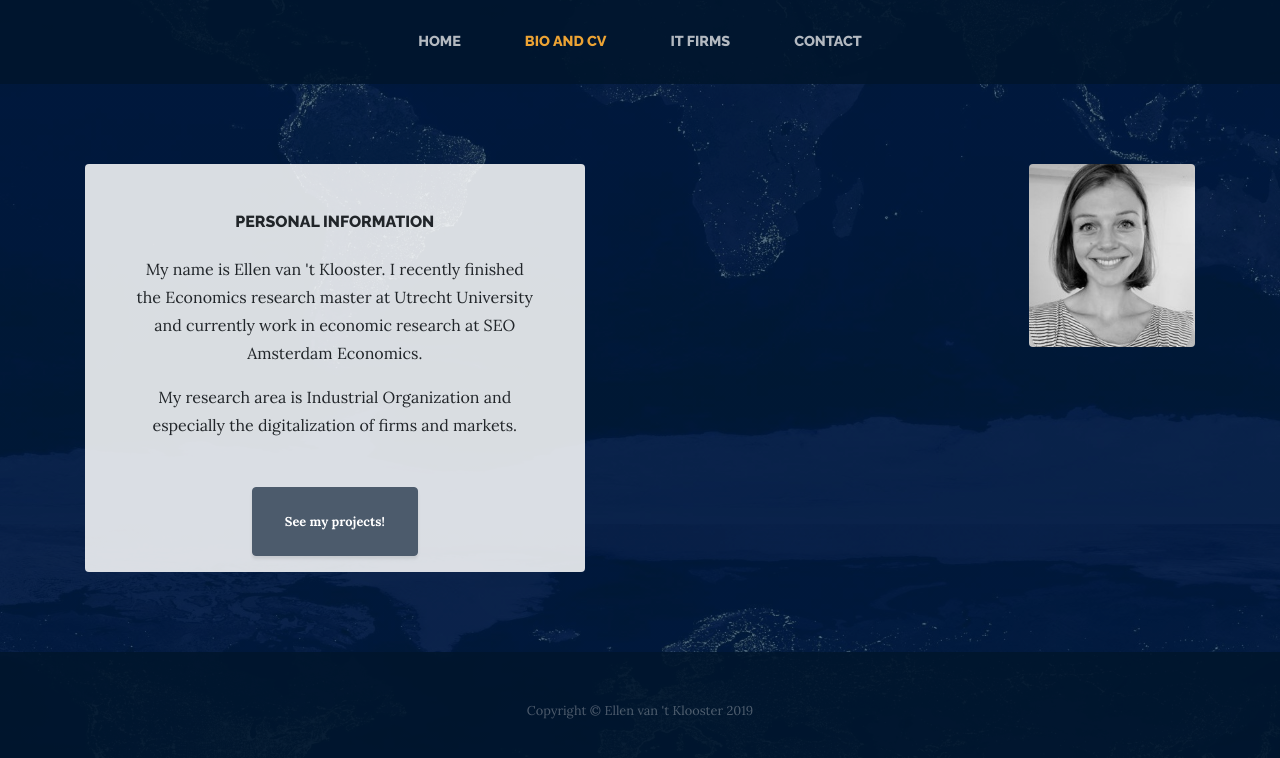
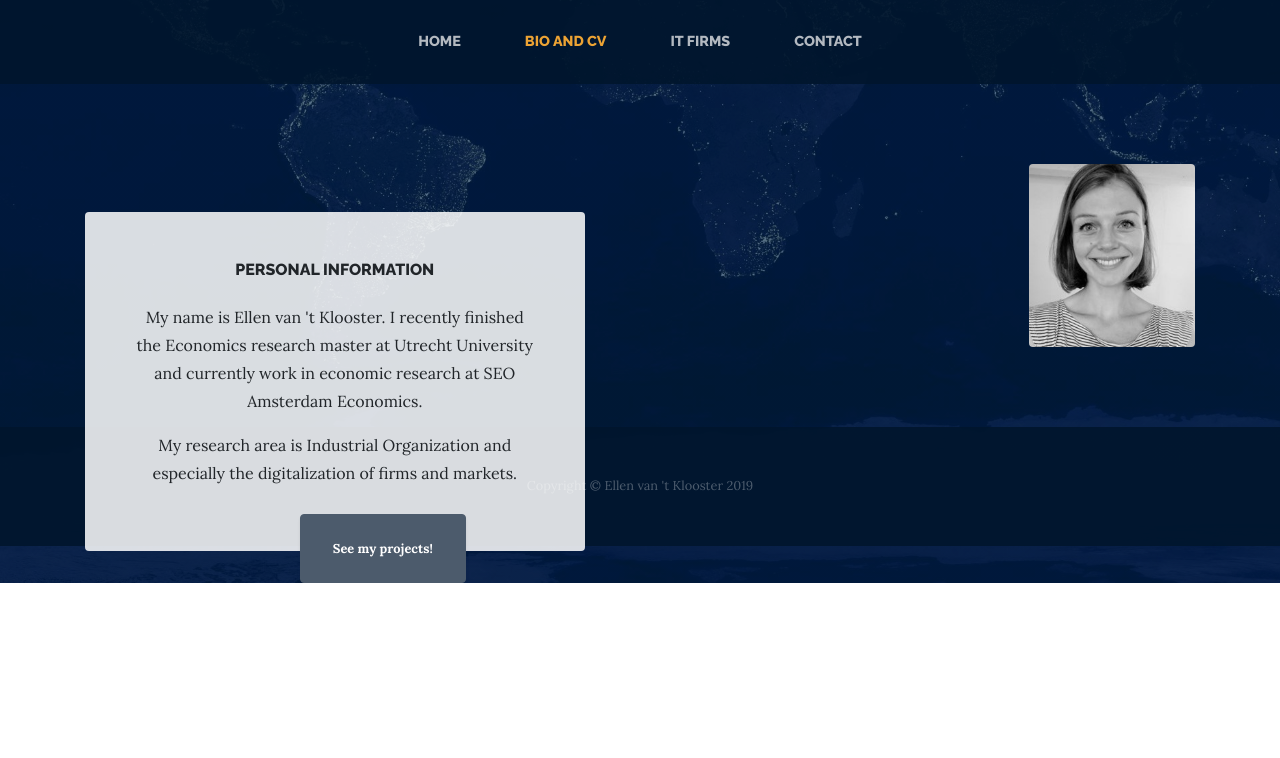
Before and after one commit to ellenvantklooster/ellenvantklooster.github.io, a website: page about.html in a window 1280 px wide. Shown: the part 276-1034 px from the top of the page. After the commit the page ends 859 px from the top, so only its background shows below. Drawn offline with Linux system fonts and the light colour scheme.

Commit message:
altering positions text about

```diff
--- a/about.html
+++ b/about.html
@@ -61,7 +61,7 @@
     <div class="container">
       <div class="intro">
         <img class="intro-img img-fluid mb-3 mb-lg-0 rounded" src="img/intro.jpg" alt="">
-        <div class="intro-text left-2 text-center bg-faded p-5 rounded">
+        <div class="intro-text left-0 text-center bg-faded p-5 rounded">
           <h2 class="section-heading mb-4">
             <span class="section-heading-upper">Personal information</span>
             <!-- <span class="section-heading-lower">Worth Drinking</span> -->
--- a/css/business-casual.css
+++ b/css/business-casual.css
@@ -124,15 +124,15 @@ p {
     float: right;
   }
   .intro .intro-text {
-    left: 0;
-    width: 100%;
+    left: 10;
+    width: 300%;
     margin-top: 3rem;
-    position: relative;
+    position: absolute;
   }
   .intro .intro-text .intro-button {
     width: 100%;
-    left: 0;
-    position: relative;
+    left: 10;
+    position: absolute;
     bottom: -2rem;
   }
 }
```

- - -

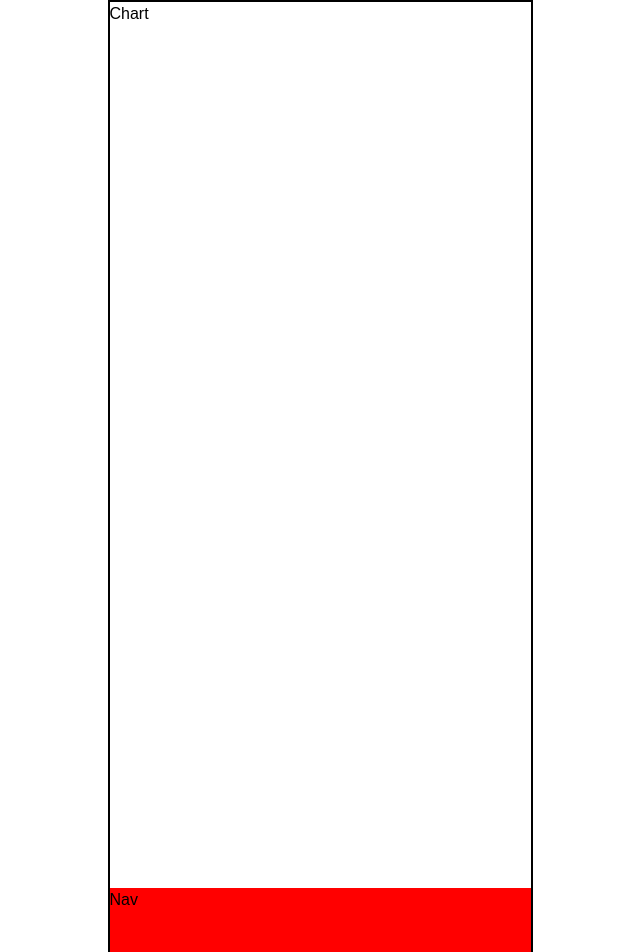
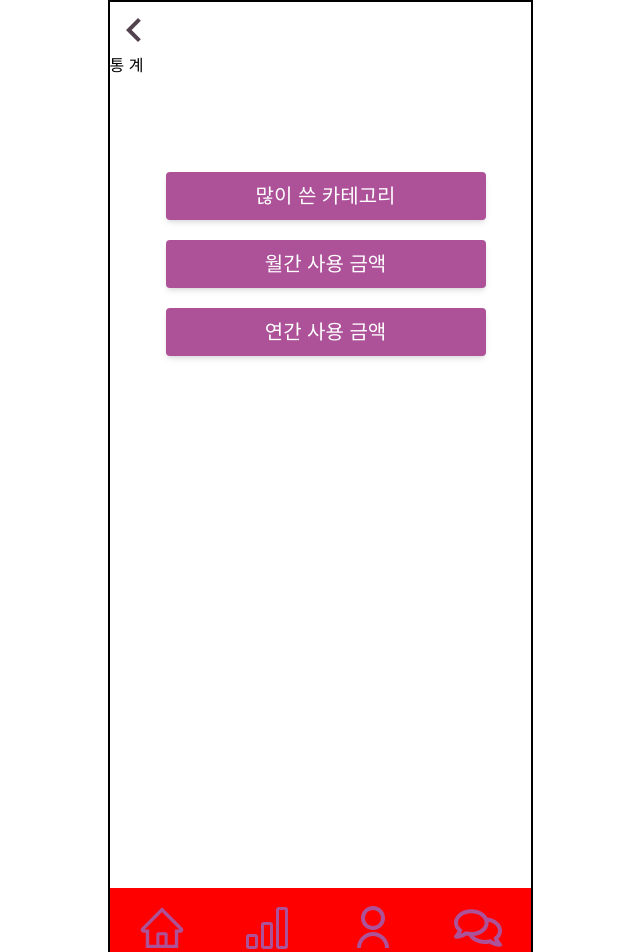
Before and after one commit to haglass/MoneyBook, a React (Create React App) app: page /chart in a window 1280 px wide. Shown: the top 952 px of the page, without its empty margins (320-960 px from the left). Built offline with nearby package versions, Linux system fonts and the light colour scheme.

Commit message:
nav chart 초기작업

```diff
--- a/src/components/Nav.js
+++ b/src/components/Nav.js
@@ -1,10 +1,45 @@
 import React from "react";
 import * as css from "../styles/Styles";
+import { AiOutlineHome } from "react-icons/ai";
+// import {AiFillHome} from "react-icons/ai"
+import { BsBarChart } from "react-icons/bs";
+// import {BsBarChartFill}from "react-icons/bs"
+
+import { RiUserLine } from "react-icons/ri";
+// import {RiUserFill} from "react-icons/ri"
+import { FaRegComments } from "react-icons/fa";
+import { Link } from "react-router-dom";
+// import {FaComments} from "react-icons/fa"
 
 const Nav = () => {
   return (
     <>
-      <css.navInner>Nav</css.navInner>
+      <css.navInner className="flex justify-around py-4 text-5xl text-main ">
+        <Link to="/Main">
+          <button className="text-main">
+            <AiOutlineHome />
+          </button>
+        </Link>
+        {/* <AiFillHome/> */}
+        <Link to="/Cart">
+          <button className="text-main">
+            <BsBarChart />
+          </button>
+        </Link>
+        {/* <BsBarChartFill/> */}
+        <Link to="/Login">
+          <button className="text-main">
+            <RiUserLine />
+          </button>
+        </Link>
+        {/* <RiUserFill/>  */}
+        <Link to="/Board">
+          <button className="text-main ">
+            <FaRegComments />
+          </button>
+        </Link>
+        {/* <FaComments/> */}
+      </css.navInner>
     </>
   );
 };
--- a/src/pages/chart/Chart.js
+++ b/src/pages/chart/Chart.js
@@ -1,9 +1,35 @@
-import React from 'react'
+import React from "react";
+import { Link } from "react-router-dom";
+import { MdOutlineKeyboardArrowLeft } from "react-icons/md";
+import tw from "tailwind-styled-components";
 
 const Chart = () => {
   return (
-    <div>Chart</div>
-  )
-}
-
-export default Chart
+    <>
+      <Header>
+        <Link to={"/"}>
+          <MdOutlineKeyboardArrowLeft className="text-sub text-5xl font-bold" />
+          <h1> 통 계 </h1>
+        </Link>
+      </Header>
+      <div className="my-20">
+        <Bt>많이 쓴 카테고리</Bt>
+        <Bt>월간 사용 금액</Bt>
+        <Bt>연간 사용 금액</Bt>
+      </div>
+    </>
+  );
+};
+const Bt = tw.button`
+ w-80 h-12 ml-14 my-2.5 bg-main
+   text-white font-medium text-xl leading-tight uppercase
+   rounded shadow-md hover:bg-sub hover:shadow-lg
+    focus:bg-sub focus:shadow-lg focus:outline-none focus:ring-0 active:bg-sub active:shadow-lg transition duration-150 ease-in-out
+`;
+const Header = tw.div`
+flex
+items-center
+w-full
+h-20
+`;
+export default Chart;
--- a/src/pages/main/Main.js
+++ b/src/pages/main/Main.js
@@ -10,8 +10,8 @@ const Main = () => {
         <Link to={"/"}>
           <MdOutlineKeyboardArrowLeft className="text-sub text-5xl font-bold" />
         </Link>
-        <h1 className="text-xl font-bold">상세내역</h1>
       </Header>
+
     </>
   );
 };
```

- - -

### Your instructions
List each line of the records that holds the string "bold".

### Output below
+          <MdOutlineKeyboardArrowLeft className="text-sub text-5xl font-bold" />
           <MdOutlineKeyboardArrowLeft className="text-sub text-5xl font-bold" />
-        <h1 className="text-xl font-bold">상세내역</h1>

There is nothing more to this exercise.